local DEVICE_AWARE_SETTINGS = require(script:GetCustomProperty("DeviceAwareSettings"))
Create a function called
OnInputChanged. This function will be called anytime the player's input type has changed. It will loop through all the rows of the data table and check if the UI for that row should be shown for the input device. The visibility property of the UI object will be set based on the rules of the row, and the offset will be set using the values from the data table if the property
local function OnInputChanged(player, inputType) for index, row in ipairs(DEVICE_AWARE_SETTINGS) do local visibility = Visibility.FORCE_OFF local offset = Vector2.New() if row.mobile and inputType == InputType.TOUCH then visibility = Visibility.INHERIT offset = row.mobileOffset elseif row.pc and inputType == InputType.KEYBOARD_AND_MOUSE then visibility = Visibility.INHERIT offset = row.pcOffset end row.ui:GetObject().visibility = visibility if row.useOffset then row.ui:GetObject().x = offset.x row.ui:GetObject().y = offset.y end end end
To listen for when the input type has changed you can use the event
inputTypeChangedEvent. Connect the
OnInputFunction to the event.
A call to the
OnInputChanged function needs to be done to make sure the UI is updated in case the last input type was Touch.
You can get the current input type by using the
local DEVICE_AWARE_SETTINGS = require(script:GetCustomProperty("DeviceAwareSettings")) local function OnInputChanged(player, inputType) for index, row in ipairs(DEVICE_AWARE_SETTINGS) do local visibility = Visibility.FORCE_OFF local offset = Vector2.New() if row.mobile and inputType == InputType.TOUCH then visibility = Visibility.INHERIT offset = row.mobileOffset elseif row.pc and inputType == InputType.KEYBOARD_AND_MOUSE then visibility = Visibility.INHERIT offset = row.pcOffset end row.ui:GetObject().visibility = visibility if row.useOffset then row.ui:GetObject().x = offset.x row.ui:GetObject().y = offset.y end end end Input.inputTypeChangedEvent:Connect(OnInputChanged) OnInputChanged(Game.GetLocalPlayer(), Input.GetCurrentInputType())
Test the UI with the Mobile Device Preview enabled. Key an eye on the top left panel on the screen. You should notice that when the input type is Touch, then the UI panel is moved down and to the right. When the input type is Keyboard/Mouse, the panel will return to the default position.
With the script setup, it is now easy to add UI to the data table, and it will just work. There is no more scripting that needs to be done which makes this a good solution for artists.
For the ability key numbers, it will require 2 UI components to be added to the table for each ability slot. In this case, no offset will be applied to the elements, and you only want to enable usePC.
- Key Number inside the slot in the Hierarchy.
- Key Number Background inside the Frame in the Hierarchy.
Test the UI and watch the key numbers and background frame when the input type has changed.
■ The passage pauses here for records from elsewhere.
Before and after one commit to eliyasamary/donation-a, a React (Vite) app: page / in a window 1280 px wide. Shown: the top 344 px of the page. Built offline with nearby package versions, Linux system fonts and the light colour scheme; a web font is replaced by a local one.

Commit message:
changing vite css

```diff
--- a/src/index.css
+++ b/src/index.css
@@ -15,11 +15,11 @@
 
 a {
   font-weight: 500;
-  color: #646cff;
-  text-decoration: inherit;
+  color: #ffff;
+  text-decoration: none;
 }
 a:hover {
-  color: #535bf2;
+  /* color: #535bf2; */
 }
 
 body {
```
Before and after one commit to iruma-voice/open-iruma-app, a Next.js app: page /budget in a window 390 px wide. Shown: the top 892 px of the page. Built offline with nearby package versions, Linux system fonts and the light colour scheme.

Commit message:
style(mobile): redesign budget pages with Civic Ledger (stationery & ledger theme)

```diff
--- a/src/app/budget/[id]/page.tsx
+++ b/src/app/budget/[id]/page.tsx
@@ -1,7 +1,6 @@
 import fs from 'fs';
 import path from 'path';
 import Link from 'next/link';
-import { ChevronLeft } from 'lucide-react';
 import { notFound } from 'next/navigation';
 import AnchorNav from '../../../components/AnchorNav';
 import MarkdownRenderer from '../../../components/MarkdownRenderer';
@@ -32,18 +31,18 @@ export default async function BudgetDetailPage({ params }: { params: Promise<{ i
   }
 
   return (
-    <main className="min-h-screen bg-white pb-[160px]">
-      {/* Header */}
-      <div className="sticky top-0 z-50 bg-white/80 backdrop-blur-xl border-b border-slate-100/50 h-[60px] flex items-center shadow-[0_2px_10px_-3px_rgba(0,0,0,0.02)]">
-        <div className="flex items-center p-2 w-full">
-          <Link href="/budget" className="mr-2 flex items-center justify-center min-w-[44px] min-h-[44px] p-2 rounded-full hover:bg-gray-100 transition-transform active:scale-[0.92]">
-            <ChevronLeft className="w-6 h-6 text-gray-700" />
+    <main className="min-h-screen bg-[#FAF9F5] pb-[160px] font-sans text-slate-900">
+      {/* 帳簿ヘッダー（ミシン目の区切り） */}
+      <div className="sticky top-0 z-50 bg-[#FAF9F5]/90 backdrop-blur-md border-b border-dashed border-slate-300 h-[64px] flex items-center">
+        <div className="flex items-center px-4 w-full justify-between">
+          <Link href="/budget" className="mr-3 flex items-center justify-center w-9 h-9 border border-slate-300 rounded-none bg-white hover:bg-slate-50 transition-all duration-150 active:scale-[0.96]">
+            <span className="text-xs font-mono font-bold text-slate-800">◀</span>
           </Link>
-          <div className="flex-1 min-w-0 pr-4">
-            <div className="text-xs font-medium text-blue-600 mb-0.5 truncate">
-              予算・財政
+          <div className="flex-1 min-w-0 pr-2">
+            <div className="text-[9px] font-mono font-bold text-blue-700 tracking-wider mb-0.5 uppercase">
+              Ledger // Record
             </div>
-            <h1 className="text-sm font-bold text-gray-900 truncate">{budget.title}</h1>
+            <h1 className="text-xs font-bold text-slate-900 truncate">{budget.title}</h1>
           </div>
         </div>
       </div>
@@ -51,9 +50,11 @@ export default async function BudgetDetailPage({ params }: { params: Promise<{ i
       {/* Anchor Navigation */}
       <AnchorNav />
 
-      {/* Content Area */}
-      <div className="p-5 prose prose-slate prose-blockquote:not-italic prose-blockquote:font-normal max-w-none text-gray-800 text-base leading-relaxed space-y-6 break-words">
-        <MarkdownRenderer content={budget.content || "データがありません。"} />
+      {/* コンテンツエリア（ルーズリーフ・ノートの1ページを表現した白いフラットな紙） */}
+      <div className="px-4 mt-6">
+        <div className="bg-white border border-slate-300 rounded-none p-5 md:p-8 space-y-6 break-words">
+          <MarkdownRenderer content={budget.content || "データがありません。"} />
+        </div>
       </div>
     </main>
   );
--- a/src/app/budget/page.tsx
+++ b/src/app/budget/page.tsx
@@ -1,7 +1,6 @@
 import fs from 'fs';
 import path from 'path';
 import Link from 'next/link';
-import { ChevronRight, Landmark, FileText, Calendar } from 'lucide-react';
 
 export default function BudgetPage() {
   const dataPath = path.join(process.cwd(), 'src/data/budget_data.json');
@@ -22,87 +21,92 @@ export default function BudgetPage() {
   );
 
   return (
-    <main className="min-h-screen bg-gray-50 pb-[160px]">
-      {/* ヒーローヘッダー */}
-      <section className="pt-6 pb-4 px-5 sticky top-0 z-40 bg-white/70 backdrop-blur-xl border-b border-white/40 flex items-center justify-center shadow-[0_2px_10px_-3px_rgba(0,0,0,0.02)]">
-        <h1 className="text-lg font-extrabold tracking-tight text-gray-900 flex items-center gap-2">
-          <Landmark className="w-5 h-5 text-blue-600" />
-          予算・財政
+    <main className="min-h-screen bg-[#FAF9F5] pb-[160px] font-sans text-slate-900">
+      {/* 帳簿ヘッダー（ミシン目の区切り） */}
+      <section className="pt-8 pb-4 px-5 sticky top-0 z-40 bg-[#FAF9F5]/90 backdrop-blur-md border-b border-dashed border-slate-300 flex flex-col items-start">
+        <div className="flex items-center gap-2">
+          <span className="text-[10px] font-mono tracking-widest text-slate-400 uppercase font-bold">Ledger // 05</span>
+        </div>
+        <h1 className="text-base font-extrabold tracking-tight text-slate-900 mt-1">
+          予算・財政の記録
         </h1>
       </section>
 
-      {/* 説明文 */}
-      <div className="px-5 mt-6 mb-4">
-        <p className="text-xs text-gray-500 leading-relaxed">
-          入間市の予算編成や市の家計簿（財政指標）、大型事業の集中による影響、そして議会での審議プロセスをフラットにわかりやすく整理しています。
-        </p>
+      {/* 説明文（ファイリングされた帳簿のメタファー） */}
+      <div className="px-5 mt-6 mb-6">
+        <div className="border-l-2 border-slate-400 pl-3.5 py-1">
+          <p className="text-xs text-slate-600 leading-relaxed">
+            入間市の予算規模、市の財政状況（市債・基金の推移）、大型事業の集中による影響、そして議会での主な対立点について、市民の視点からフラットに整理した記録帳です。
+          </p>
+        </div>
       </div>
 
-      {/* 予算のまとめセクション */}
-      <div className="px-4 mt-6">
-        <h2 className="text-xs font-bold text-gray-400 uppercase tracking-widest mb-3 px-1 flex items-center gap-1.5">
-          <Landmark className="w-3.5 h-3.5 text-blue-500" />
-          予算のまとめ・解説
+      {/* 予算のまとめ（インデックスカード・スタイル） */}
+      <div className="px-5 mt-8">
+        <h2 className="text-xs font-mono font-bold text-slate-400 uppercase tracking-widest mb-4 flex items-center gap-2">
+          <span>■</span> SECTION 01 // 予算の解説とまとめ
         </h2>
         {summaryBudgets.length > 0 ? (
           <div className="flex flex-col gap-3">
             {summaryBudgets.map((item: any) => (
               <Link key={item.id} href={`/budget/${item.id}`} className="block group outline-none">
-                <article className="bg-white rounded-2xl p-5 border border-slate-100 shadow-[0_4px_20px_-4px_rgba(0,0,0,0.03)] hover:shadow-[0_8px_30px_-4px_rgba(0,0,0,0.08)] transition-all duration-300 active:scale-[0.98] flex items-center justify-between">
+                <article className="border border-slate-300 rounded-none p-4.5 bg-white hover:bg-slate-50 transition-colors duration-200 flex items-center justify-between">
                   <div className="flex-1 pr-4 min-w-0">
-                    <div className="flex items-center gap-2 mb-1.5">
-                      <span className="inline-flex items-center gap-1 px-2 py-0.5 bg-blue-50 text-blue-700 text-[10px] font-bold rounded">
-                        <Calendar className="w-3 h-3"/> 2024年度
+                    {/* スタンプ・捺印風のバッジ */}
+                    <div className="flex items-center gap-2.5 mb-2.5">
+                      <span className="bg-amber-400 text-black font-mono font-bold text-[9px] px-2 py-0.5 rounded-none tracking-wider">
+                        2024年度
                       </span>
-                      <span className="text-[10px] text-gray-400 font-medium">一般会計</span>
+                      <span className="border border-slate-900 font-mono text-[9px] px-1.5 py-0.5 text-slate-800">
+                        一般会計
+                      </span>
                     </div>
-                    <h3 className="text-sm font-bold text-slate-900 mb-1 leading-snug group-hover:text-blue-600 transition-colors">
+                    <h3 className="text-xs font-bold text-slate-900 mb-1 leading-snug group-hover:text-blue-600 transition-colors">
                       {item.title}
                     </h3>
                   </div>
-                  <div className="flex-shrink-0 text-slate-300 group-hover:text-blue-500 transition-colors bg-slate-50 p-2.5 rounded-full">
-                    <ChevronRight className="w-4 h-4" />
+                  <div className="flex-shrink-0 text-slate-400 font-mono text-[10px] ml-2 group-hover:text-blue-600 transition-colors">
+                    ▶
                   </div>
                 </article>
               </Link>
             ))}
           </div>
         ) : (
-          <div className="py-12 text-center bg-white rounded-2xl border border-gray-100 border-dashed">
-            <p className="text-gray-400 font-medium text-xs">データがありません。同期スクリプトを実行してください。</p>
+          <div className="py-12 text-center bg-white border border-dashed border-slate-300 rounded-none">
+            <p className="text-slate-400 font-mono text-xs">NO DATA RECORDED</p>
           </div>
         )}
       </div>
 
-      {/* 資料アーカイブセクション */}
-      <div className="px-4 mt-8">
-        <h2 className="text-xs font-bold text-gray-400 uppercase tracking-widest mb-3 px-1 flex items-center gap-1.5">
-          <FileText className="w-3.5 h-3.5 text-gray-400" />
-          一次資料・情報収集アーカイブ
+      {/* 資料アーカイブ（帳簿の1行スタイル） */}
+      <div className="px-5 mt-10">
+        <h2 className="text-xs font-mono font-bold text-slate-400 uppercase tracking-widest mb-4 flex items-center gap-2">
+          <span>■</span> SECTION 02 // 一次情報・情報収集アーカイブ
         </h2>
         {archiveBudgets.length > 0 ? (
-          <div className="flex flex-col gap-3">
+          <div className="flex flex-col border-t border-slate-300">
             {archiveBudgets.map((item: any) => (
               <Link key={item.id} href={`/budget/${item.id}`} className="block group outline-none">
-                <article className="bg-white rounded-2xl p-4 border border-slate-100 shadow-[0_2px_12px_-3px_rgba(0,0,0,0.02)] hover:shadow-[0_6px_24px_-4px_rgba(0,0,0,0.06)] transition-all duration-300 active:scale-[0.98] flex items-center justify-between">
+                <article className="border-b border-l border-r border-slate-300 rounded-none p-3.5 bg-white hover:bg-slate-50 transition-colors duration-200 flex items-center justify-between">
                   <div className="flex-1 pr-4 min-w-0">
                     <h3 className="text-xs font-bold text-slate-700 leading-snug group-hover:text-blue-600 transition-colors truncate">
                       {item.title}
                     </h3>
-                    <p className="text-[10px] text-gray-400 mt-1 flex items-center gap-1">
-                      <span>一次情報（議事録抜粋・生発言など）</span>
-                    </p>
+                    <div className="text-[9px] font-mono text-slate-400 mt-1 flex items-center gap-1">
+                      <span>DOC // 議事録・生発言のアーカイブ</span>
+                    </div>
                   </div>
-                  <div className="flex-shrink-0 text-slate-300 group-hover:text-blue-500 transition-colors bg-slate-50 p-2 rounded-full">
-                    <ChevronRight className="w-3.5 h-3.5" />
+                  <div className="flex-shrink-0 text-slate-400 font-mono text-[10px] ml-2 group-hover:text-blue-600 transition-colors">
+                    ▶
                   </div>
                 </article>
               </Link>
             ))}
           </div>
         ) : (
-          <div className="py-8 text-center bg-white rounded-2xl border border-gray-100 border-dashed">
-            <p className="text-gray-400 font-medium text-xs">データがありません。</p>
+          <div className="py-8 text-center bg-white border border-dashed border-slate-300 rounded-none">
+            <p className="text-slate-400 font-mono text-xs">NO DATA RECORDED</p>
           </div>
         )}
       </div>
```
You will notice the key numbers and the frame will be hidden when the input type is Touch, but appear when the input type is Keyboard/Mouse.
Go through the UI and add rules for any that need to be moved.
One last test to check if the rest of the UI rules are working that you have in the data table.
There are different solutions to solving the problem of how UI should be displayed on different devices. Some solutions require no code and would require you to rethink where on the screen your UI should be. Another solution could be spawning in a whole different set of UI depending on the input device. Each solution has their pros and cons. The advantage of the data table solution is that it is friendly for artists to use.